> _Change detection outputs_:
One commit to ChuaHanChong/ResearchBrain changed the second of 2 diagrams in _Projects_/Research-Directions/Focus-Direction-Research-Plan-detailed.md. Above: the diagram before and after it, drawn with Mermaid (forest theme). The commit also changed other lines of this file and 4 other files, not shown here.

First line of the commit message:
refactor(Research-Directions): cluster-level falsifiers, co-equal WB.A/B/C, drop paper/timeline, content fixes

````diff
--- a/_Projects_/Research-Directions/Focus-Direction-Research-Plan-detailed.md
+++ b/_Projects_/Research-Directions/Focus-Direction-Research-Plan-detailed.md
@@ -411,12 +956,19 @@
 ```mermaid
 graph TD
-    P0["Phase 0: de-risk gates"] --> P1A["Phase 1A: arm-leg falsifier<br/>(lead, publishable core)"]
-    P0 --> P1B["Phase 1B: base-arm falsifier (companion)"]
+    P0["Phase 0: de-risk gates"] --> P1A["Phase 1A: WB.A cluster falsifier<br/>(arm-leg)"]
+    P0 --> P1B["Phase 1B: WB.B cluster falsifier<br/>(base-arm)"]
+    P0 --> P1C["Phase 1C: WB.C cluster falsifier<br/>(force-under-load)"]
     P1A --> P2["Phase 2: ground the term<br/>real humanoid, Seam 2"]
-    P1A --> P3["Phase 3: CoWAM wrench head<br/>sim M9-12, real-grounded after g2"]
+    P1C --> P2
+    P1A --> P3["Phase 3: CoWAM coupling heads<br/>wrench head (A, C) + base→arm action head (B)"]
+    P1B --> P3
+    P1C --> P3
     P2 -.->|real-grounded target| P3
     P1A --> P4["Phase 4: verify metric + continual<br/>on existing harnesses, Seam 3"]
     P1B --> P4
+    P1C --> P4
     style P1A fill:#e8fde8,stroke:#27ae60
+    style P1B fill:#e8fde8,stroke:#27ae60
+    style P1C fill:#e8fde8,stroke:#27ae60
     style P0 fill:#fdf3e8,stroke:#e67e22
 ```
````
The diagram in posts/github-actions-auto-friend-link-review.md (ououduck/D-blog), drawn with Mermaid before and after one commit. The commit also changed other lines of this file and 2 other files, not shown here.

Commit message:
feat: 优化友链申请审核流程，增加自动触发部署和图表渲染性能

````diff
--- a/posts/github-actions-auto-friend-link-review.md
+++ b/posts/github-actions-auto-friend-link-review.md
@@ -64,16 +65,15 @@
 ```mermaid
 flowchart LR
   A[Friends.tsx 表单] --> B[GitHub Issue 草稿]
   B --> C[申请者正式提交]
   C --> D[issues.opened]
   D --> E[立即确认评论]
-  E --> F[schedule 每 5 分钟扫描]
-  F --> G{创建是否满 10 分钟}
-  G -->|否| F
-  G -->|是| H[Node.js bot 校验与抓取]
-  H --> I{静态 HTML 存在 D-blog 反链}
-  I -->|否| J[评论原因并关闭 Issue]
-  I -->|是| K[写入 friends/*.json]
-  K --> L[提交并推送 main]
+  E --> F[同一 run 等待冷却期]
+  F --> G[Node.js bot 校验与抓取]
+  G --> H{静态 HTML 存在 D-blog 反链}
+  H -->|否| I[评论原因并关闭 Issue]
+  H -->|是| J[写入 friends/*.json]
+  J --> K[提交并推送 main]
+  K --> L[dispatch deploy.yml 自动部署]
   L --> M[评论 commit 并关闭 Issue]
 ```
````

> _Problem to work on_: Take the entries and print them exactly. Keep every line.

> _Task result_:
One commit to ChuaHanChong/ResearchBrain changed the second of 2 diagrams in _Projects_/Research-Directions/Focus-Direction-Research-Plan-detailed.md. Above: the diagram before and after it, drawn with Mermaid (forest theme). The commit also changed other lines of this file and 4 other files, not shown here.

First line of the commit message:
refactor(Research-Directions): cluster-level falsifiers, co-equal WB.A/B/C, drop paper/timeline, content fixes

````diff
--- a/_Projects_/Research-Directions/Focus-Direction-Research-Plan-detailed.md
+++ b/_Projects_/Research-Directions/Focus-Direction-Research-Plan-detailed.md
@@ -411,12 +956,19 @@
 ```mermaid
 graph TD
-    P0["Phase 0: de-risk gates"] --> P1A["Phase 1A: arm-leg falsifier<br/>(lead, publishable core)"]
-    P0 --> P1B["Phase 1B: base-arm falsifier (companion)"]
+    P0["Phase 0: de-risk gates"] --> P1A["Phase 1A: WB.A cluster falsifier<br/>(arm-leg)"]
+    P0 --> P1B["Phase 1B: WB.B cluster falsifier<br/>(base-arm)"]
+    P0 --> P1C["Phase 1C: WB.C cluster falsifier<br/>(force-under-load)"]
     P1A --> P2["Phase 2: ground the term<br/>real humanoid, Seam 2"]
-    P1A --> P3["Phase 3: CoWAM wrench head<br/>sim M9-12, real-grounded after g2"]
+    P1C --> P2
+    P1A --> P3["Phase 3: CoWAM coupling heads<br/>wrench head (A, C) + base→arm action head (B)"]
+    P1B --> P3
+    P1C --> P3
     P2 -.->|real-grounded target| P3
     P1A --> P4["Phase 4: verify metric + continual<br/>on existing harnesses, Seam 3"]
     P1B --> P4
+    P1C --> P4
     style P1A fill:#e8fde8,stroke:#27ae60
+    style P1B fill:#e8fde8,stroke:#27ae60
+    style P1C fill:#e8fde8,stroke:#27ae60
     style P0 fill:#fdf3e8,stroke:#e67e22
 ```
````
The diagram in posts/github-actions-auto-friend-link-review.md (ououduck/D-blog), drawn with Mermaid before and after one commit. The commit also changed other lines of this file and 2 other files, not shown here.

Commit message:
feat: 优化友链申请审核流程，增加自动触发部署和图表渲染性能

````diff
--- a/posts/github-actions-auto-friend-link-review.md
+++ b/posts/github-actions-auto-friend-link-review.md
@@ -64,16 +65,15 @@
 ```mermaid
 flowchart LR
   A[Friends.tsx 表单] --> B[GitHub Issue 草稿]
   B --> C[申请者正式提交]
   C --> D[issues.opened]
   D --> E[立即确认评论]
-  E --> F[schedule 每 5 分钟扫描]
-  F --> G{创建是否满 10 分钟}
-  G -->|否| F
-  G -->|是| H[Node.js bot 校验与抓取]
-  H --> I{静态 HTML 存在 D-blog 反链}
-  I -->|否| J[评论原因并关闭 Issue]
-  I -->|是| K[写入 friends/*.json]
-  K --> L[提交并推送 main]
+  E --> F[同一 run 等待冷却期]
+  F --> G[Node.js bot 校验与抓取]
+  G --> H{静态 HTML 存在 D-blog 反链}
+  H -->|否| I[评论原因并关闭 Issue]
+  H -->|是| J[写入 friends/*.json]
+  J --> K[提交并推送 main]
+  K --> L[dispatch deploy.yml 自动部署]
   L --> M[评论 commit 并关闭 Issue]
 ```
````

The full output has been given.